The ferry left Bombay about 8:30 in the morning, and we found our guesthouse, ordered lunch, changed, hailed a rickshaw and were at a nearby beacP1000672h by 11 a.m. To the left and right were open, empty sands but for a few hundred yards in the middle was a vision of Indian beach weirdness. Brightly colored carts, streaming with flags, galloped through the surf pulled by tiny horses while the riders took selfies. Several entrepreneurs were giving camel rides and those ships of the desert were silhouetted against the sparkling waves of the midday ocean. Farther out were the canopies of parasailers and 20 foot inflatable tubes were pulled back and forth by motorboats while screaming families clung to their sides. In the middles of all this people were laying out, playing in the sand, swimming, eating snacks, playing soccer and cricket, and most of the women were dressed in bright red and orange and green and gold saris while they waded in the surf. It all melded into the weird cinematic vision of a Subcontinental Fellini. Like many scenes in India, I saw it in monochrome. There is always a tension here, as a photographer, between the vibrant color of India and the strong light, the shapes, shadows and silhouettes that translate so well in black and white.

The next day brought more strangeness. We took a motor rickshaw the other direction, to the town of Alibaug. The state of Maharashtra is littered with forts. They are everywhere, atop hill and mountain, dominating passes and approaches, commanding islands and bays. Alibaug, or Kolaba fort as it is alternately known, lies offshore about a mile at high tide. At low tied it is easily accessed by walking across tidal flats which are utterly bare save for the wave sculpted ripples of the sand.

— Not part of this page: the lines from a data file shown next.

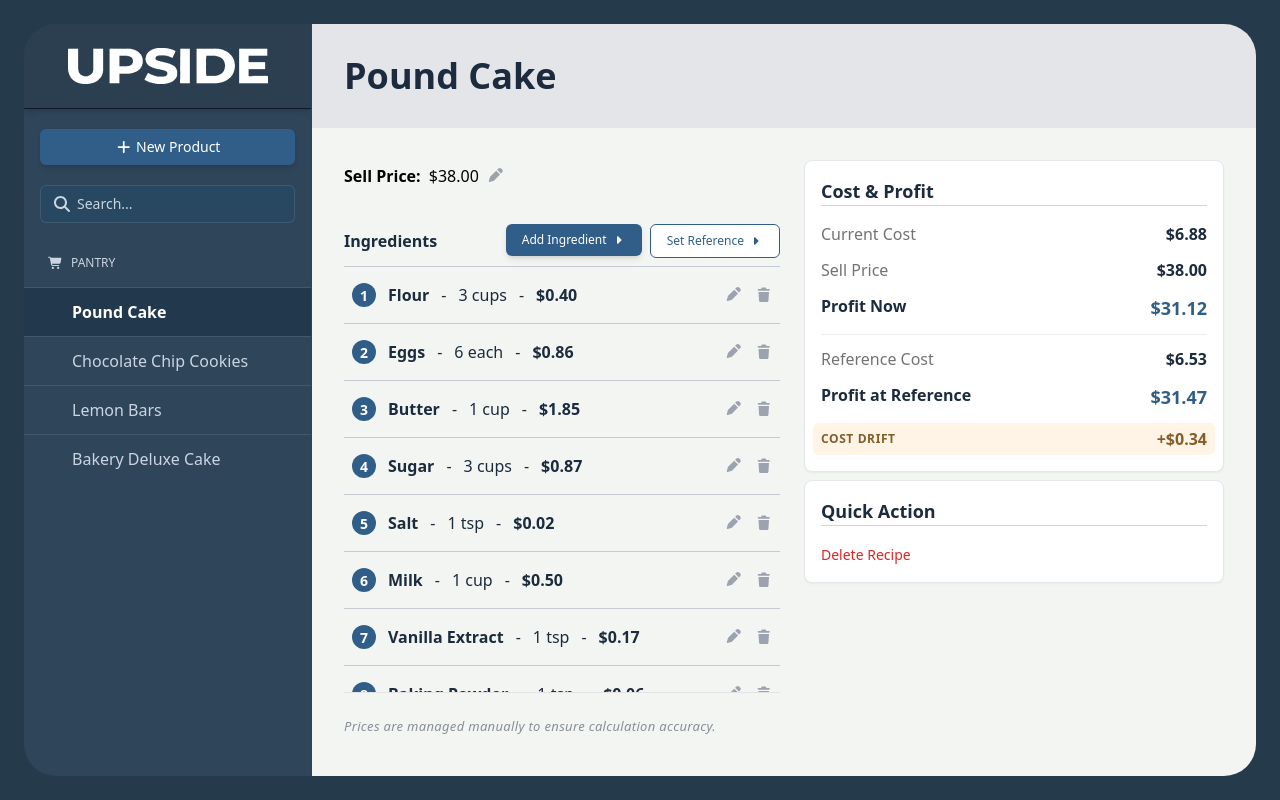
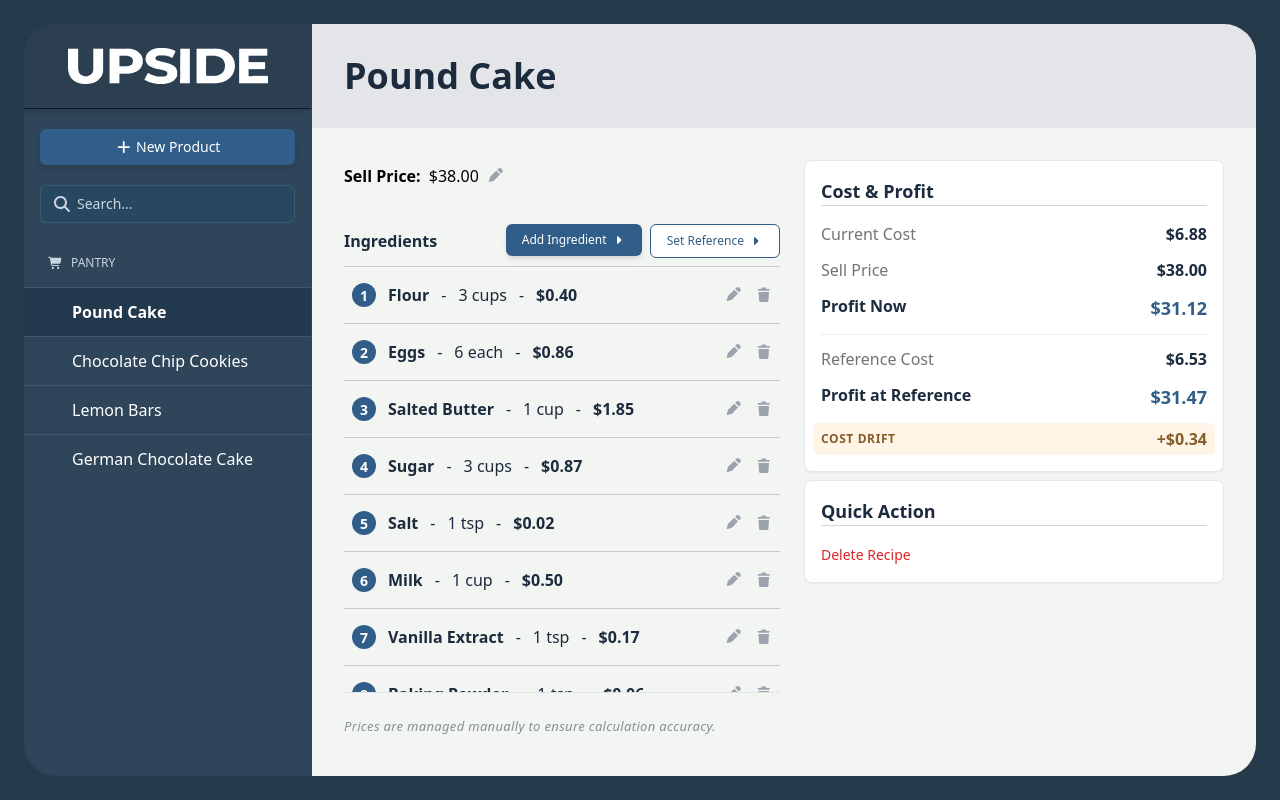
Before and after one commit to StillElite/upside, a React (Vite) app: page / in a window 1280 px wide. Built offline with nearby package versions, Linux system fonts and the light colour scheme.

Commit message:
Refactor sidebar product list into SidebarProductItem

```diff
--- a/src/data/mockData.ts
+++ b/src/data/mockData.ts
@@ -27,7 +27,7 @@ export const products: Product[] = [
       {
         id: '3',
         pantryItemId: '4',
-        name: 'Butter',
+        name: 'Salted Butter',
         quantity: 1,
         recipeUnit: 'cup',
       },
@@ -111,7 +111,7 @@ export const products: Product[] = [
       {
         id: '3',
         pantryItemId: '4',
-        name: 'Butter',
+        name: 'Salted Butter',
         quantity: 0.75,
         recipeUnit: 'cup',
       },
@@ -132,7 +132,7 @@ export const products: Product[] = [
       {
         id: '3',
         pantryItemId: '4',
-        name: 'Butter',
+        name: 'Salted Butter',
         quantity: 1,
         recipeUnit: 'cup',
       },
@@ -190,92 +190,99 @@ export const products: Product[] = [
 
   {
     id: '4',
-    name: 'Bakery Deluxe Cake',
-    sellPrice: 42,
+    name: 'German Chocolate Cake',
+    sellPrice: 50,
     recipeIngredients: [
       {
         id: '1',
-        pantryItemId: '1',
-        name: 'Flour',
-        quantity: 3,
-        recipeUnit: 'cup',
+        pantryItemId: '17',
+        name: 'German Chocolate',
+        quantity: 4,
+        recipeUnit: 'oz',
       },
       {
         id: '2',
-        pantryItemId: '2',
-        name: 'Sugar',
-        quantity: 2,
+        pantryItemId: '18',
+        name: 'Unsalted Butter',
+        quantity: 1,
         recipeUnit: 'cup',
       },
       {
         id: '3',
-        pantryItemId: '4',
-        name: 'Butter',
-        quantity: 1,
+        pantryItemId: '2',
+        name: 'Sugar',
+        quantity: 3,
         recipeUnit: 'cup',
       },
       {
         id: '4',
         pantryItemId: '5',
         name: 'Eggs',
-        quantity: 4,
+        quantity: 7,
         recipeUnit: 'each',
       },
       {
         id: '5',
-        pantryItemId: '6',
-        name: 'Milk',
-        quantity: 1,
-        recipeUnit: 'cup',
-      },
-      {
-        id: '6',
         pantryItemId: '7',
         name: 'Vanilla Extract',
         quantity: 2,
         recipeUnit: 'tsp',
       },
       {
+        id: '6',
+        pantryItemId: '19',
+        name: 'Buttermilk',
+        quantity: 1,
+        recipeUnit: 'cup',
+      },
+      {
         id: '7',
-        pantryItemId: '8',
-        name: 'Baking Powder',
-        quantity: 2,
+        pantryItemId: '20',
+        name: 'Cake Flour',
+        quantity: 2.5,
+        recipeUnit: 'cup',
+      },
+      {
+        id: '8',
+        pantryItemId: '13',
+        name: 'Salt',
+        quantity: 0.5,
         recipeUnit: 'tsp',
       },
       {
-        id: '8',
+        id: '9',
         pantryItemId: '9',
         name: 'Baking Soda',
         quantity: 1,
         recipeUnit: 'tsp',
       },
       {
-        id: '9',
-        pantryItemId: '10',
-        name: 'Chocolate Chips',
+        id: '10',
+        pantryItemId: '21',
+        name: 'Evaporated Milk',
         quantity: 1,
         recipeUnit: 'cup',
       },
       {
-        id: '10',
-        pantryItemId: '11',
-        name: 'Cocoa Powder',
+        id: '11',
+        pantryItemId: '4',
+        name: 'Salted Butter',
         quantity: 0.5,
         recipeUnit: 'cup',
       },
       {
-        id: '11',
-        pantryItemId: '12',
-        name: 'Powdered Sugar',
-        quantity: 1.5,
+        id: '12',
+        name: 'Sweetened Coconut',
+        pantryItemId: '22',
+        quantity: 1.33,
         recipeUnit: 'cup',
       },
       {
-        id: '12',
-        name: 'Salt',
-        pantryItemId: '13',
-        quantity: 0.5,
-        recipeUnit: 'tsp',
+        id: '13',
+        name: 'Chopped Pecans',
+        pantryItemId: '23',
+        quantity: 1,
+        recipeUnit: 'cup',
       },
     ],
   },
@@ -311,7 +318,7 @@ export const pantryItems: PantryItem[] = [
   },
   {
     id: '4',
-    name: 'Butter',
+    name: 'Salted Butter',
     packageSize: 16,
     packageUnit: 'oz',
     packagePrice: 3.69,
@@ -406,4 +413,57 @@ export const pantryItems: PantryItem[] = [
     packageUnit: 'each',
     packagePrice: 2.99,
   },
+  {
+    id: '17',
+    name: 'German Chocolate',
+    packageSize: 4,
+    packageUnit: 'oz',
+    packagePrice: 4.27,
+  },
+  {
+    id: '18',
+    name: 'Unsalted Butter',
+    packageSize: 16,
+    packageUnit: 'oz',
+    packagePrice: 3.69,
+    gramsPerCup: 227,
+  },
+  {
+    id: '19',
+    name: 'Buttermilk',
+    packageSize: 64,
+    packageUnit: 'oz',
+    packagePrice: 4.29,
+    gramsPerCup: 227,
+  },
+  {
+    id: '20',
+    name: 'Cake Flour',
+    packageSize: 26,
+    packageUnit: 'oz',
+    packagePrice: 3.79,
+  },
+  {
+    id: '21',
+    name: 'Evaporated milk',
+    packageSize: 12,
+    packageUnit: 'oz',
+    packagePrice: 1.29,
+  },
+  {
+    id: '22',
+    name: 'Sweetened Coconut',
+    packageSize: 14,
+    packageUnit: 'oz',
+    packagePrice: 3.89,
+    gramsPerCup: 85,
+  },
+  {
+    id: '23',
+    name: 'Pecans',
+    packageSize: 6,
+    packageUnit: 'oz',
+    packagePrice: 5.99,
+    gramsPerCup: 100,
+  },
 ];
--- a/src/features/layout/Sidebar.tsx
+++ b/src/features/layout/Sidebar.tsx
@@ -9,6 +9,7 @@ import { useEffect, useRef, useState } from 'react';
 import { useDispatch, useSelector } from 'react-redux';
 import { AppDispatch, RootState } from '../../store/store';
 import { setSelectedProductId } from '../../store/slices/productSlice';
+import { SidebarProductItem } from './SidebarProductItem';
 
 interface SidebarProps {
   activeView: 'product' | 'pantry';
@@ -21,11 +22,17 @@ export const Sidebar = ({
   setActiveView,
   onAddProduct,
 }: SidebarProps) => {
-  const dispatch = useDispatch<AppDispatch>();
+  const [searchTerm, setSearchTerm] = useState<string>('');
+  const [openMenuProductId, setOpenMenuProductId] = useState<string | null>(
+    null,
+  );
+  const productMenuRef = useRef<HTMLDivElement | null>(null);
+
   const { products, selectedProductId } = useSelector(
     (state: RootState) => state.products,
   );
-  const [searchTerm, setSearchTerm] = useState<string>('');
+
+  const dispatch = useDispatch<AppDispatch>();
   const selectedItemRef = useRef<HTMLLIElement | null>(null);
 
   const asideClasses =
@@ -45,6 +52,23 @@ export const Sidebar = ({
       block: 'nearest',
     });
   }, [selectedProductId]);
+
+  useEffect(() => {
+    const handleClickOutside = (event: MouseEvent) => {
+      if (
+        productMenuRef.current &&
+        !productMenuRef.current.contains(event.target as Node)
+      ) {
+        setOpenMenuProductId(null);
+      }
+    };
+
+    document.addEventListener('mousedown', handleClickOutside);
+
+    return () => {
+      document.removeEventListener('mousedown', handleClickOutside);
+    };
+  }, []);
 
   return (
     <aside className={asideClasses} aria-label='Sidebar navigation'>
@@ -108,36 +132,18 @@ export const Sidebar = ({
         <div className='flex-1 overflow-y-auto custom-scrollbar'>
           <ul>
             {filteredProducts.length > 0 ? (
-              filteredProducts.map((product) => {
-                const isActive = selectedProductId === product.id;
-
-                return (
-                  <li
-                    key={product.id}
-                    ref={
-                      selectedProductId === product.id ? selectedItemRef : null
-                    }
-                    className='border-t border-white/10'
-                  >
-                    <button
-                      type='button'
-                      className={`w-full py-3 pl-12 text-left transition-colors ${
-                        isActive
-                          ? 'bg-[#22384c] font-semibold text-white'
-                          : 'text-slate-300 hover:bg-[#274f72] hover:text-white'
-                      }`}
-                      onClick={() => {
-                        dispatch(setSelectedProductId(product.id));
-                        setActiveView('product');
-                        setSearchTerm('');
-                      }}
-                      aria-current={isActive ? 'true' : undefined}
-                    >
-                      {product.name}
-                    </button>
-                  </li>
-                );
-              })
+              filteredProducts.map((product) => (
+                <SidebarProductItem
+                  product={product}
+                  selectedProductId={selectedProductId}
+                  selectedItemRef={selectedItemRef}
+                  productMenuRef={productMenuRef}
+                  openMenuProductId={openMenuProductId}
+                  setOpenMenuProductId={setOpenMenuProductId}
+                  setActiveView={setActiveView}
+                  setSearchTerm={setSearchTerm}
+                />
+              ))
             ) : (
               <li className='px-6 py-4 text-sm text-slate-400'>
                 No results found
--- /dev/null
+++ b/src/features/layout/SidebarProductItem.tsx
@@ -0,0 +1,112 @@
+import { FontAwesomeIcon } from '@fortawesome/react-fontawesome';
+import {
+  faEllipsis,
+  faPen,
+  faTrashAlt,
+} from '@fortawesome/free-solid-svg-icons';
+import { Button } from '../../components/Button';
+import { useDispatch } from 'react-redux';
+import { AppDispatch } from '../../store/store';
+import { Product } from '../../types/products';
+import { setSelectedProductId } from '../../store/slices/productSlice';
+
+interface SidebarProductItemProps {
+  product: Product;
+  selectedProductId: string | null;
+  selectedItemRef: React.RefObject<HTMLLIElement | null>;
+  productMenuRef: React.RefObject<HTMLDivElement | null>;
+  openMenuProductId: string | null;
+  setOpenMenuProductId: React.Dispatch<React.SetStateAction<string | null>>;
+  setActiveView: (viewName: 'product' | 'pantry') => void;
+  setSearchTerm: React.Dispatch<React.SetStateAction<string>>;
+}
+
+export const SidebarProductItem = ({
+  product,
+  selectedProductId,
+  selectedItemRef,
+  productMenuRef,
+  openMenuProductId,
+  setOpenMenuProductId,
+  setActiveView,
+  setSearchTerm,
+}: SidebarProductItemProps) => {
+  const dispatch = useDispatch<AppDispatch>();
+
+  const isActive = selectedProductId === product.id;
+  const isEditing = false;
+
+  return (
+    <li
+      key={product.id}
+      ref={selectedProductId === product.id ? selectedItemRef : null}
+      className='border-t border-white/10 relative'
+    >
+      {isEditing ? (
+        <input
+          id={`product-${product.name}`}
+          value={product.name}
+          className='relative z-0 peer pb-[2px] bg-white pl-3 border border-gray-300 rounded-md text-base text-[#1c2b3d] h-8 w-60'
+        />
+      ) : (
+        <div
+          ref={openMenuProductId === product.id ? productMenuRef : null}
+          className={` group flex items-center ${
+            isActive
+              ? 'bg-[#22384c] font-semibold text-white'
+              : 'hover:bg-[#274f72] hover:text-white focus-within:bg-[#274f72] focus-within:text-white'
+          }`}
+        >
+          <button
+            type='button'
+            className='flex-1 py-3 pl-12 pr-2 text-left transition-colors'
+            onClick={() => {
+              dispatch(setSelectedProductId(product.id));
+              setActiveView('product');
+              setSearchTerm('');
+              setOpenMenuProductId(null);
+            }}
+            aria-current={isActive ? 'true' : undefined}
+          >
+            {product.name}
+          </button>
+
+          <Button
+            type='button'
+            icon={faEllipsis}
+            variant='icon-only'
+            className='relative mr-4 shrink-0 text-slate-400 opacity-0 transition-opacity group-hover:opacity-100 group-focus-within:opacity-100 focus:opacity-100 hover:text-white focus:text-white'
+            aria-label={`More options for ${product.id}`}
+            onClick={(e) => {
+              e.stopPropagation();
+
+              setOpenMenuProductId((currentId) =>
+                currentId === product.id ? null : product.id,
+              );
+            }}
+          />
+          {openMenuProductId === product.id && (
+            <ul className='absolute right-0 top-8 z-50 mt-1 rounded-md  shadow-lg bg-[#22384c] p-2 text-xs space-y-1 mr-2 border border-white/10'>
+              <li onClick={() => console.log('Item 1 clicked')}>
+                <FontAwesomeIcon
+                  icon={faPen}
+                  aria-hidden='true'
+                  className='text-xs'
+                />{' '}
+                Rename
+              </li>
+              <li>
+                <FontAwesomeIcon
+                  icon={faTrashAlt}
+                  aria-hidden='true'
+                  className='text-xs mr-1'
+                />
+                Delete
+              </li>
+            </ul>
+          )}
+        </div>
+      )}
+    </li>
+  );
+};
```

If you dP1000792on’t feel like walking, there are more camels and pony carts which will race across the sand, carrying you out to the old fort. These conveyances are silhouetted against the flat landscape and the sea is a dazzling mirage of light in the background. The fort itself is interesting. There is an Archeological Survey of India office on site and digging into the fort’s past is ongoing. Many of the layers of history are there to see without a shovel: a Hindu temple still in use, the refuse of partiers, some of which will add to the historical record, and several large British canons, cast in Sheffield. It was the tidal flats, however, that held my attention. Something of the landscape and the people crossing it had the appearance of a pilgrimage. The landscape was ocean and desert and tropical at once and each image, whether photographed or kept in memory, seemed to hold some coded memory, some element of archetype and myth.

P1000783Alibaug is not a glamorous destination. It is a local beach town, a quick getaway from one of the world’s largest cities. Cheap, friendly, and basic, it serves well its stated purpose. But it occupies a larger psychic space and seems much farther away than it is. In the daily grind of Mumbai traffic, car horns, yells, streets jammed with busses, trucks, motor rickshaws, the stink of diesel, humans, animals and life, Alibaug is a place of sunlight and open space with the outlines of palms and camels etched on a glittering backdrop of the Arabian Sea.

Post a Comment

Your email is never published nor shared. Required fields are marked *